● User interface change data

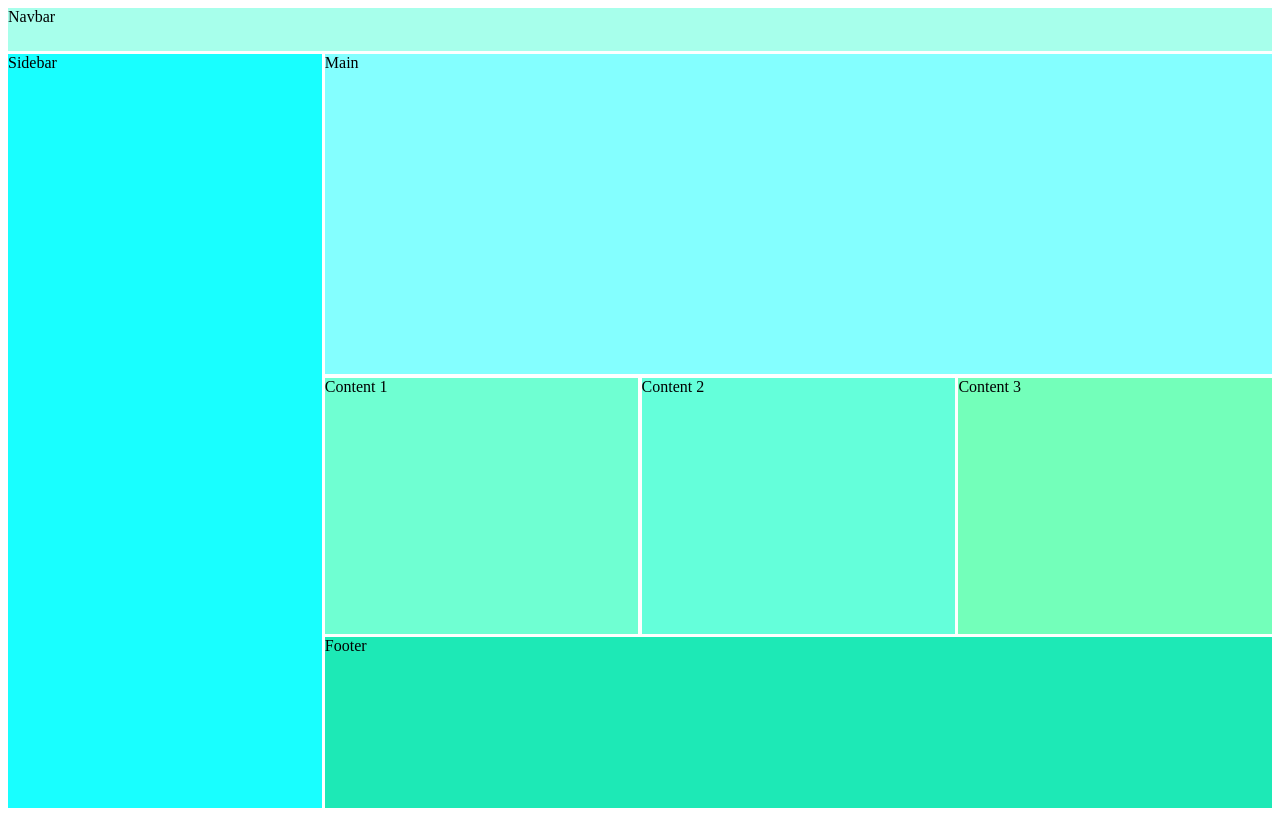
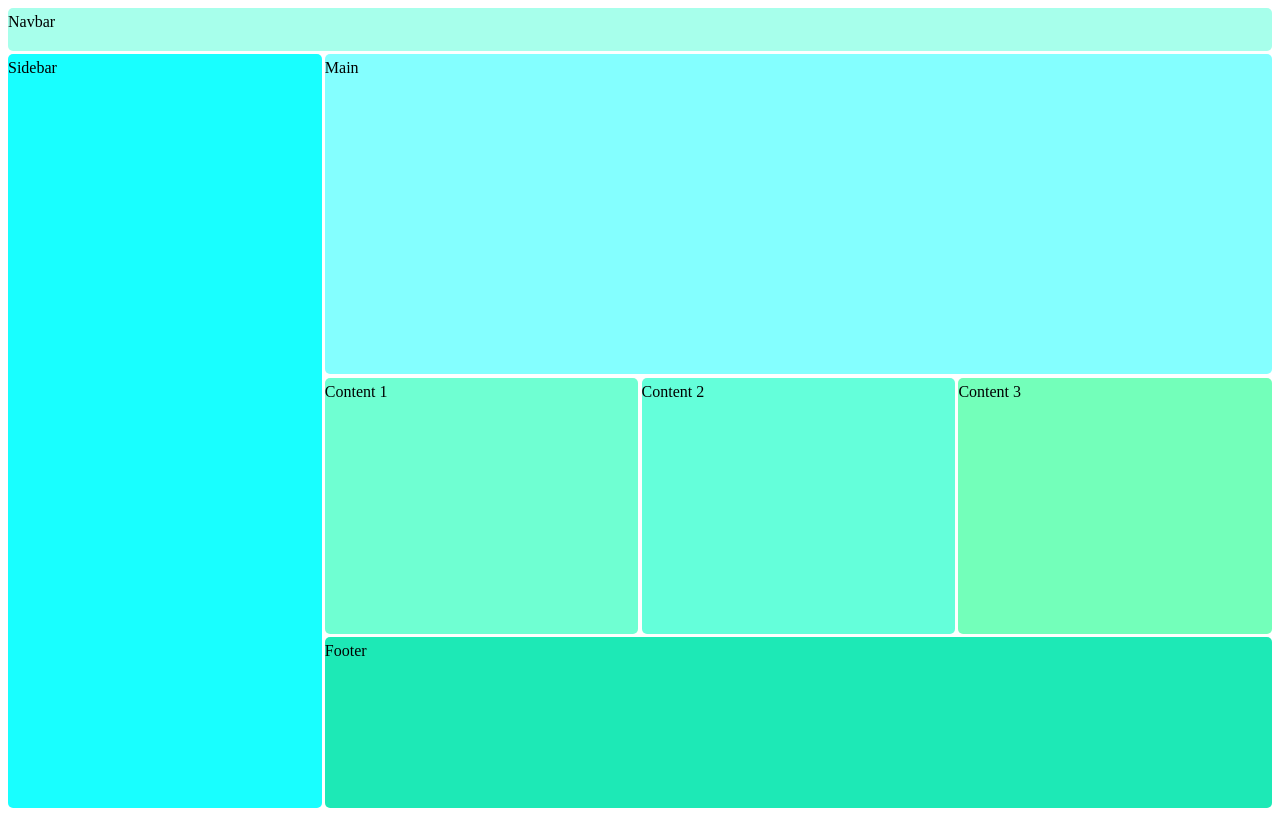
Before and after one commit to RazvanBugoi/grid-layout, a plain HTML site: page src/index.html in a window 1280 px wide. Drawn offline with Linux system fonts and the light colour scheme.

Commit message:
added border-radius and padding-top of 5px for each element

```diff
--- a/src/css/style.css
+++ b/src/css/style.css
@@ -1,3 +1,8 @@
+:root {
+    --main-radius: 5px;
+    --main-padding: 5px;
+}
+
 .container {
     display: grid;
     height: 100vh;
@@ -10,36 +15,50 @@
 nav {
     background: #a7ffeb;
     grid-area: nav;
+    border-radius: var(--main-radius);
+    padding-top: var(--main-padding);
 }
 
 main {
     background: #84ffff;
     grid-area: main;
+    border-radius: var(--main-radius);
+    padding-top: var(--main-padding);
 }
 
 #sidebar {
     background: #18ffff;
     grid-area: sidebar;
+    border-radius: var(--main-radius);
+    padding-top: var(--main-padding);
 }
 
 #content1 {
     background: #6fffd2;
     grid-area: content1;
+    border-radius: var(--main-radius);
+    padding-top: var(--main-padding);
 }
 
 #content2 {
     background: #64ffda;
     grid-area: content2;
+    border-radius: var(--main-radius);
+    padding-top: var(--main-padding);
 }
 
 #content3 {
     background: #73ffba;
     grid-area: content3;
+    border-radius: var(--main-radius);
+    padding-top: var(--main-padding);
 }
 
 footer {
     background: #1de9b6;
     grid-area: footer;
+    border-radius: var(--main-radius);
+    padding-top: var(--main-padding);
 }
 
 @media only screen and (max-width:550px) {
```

● Directions
The response must match the data line for line, from its first line through the line with "added border-radius and", inclusive, and must leave out the pictures.

● Your response
Before and after one commit to RazvanBugoi/grid-layout, a plain HTML site: page src/index.html in a window 1280 px wide. Drawn offline with Linux system fonts and the light colour scheme.

Commit message:
added border-radius and padding-top of 5px for each element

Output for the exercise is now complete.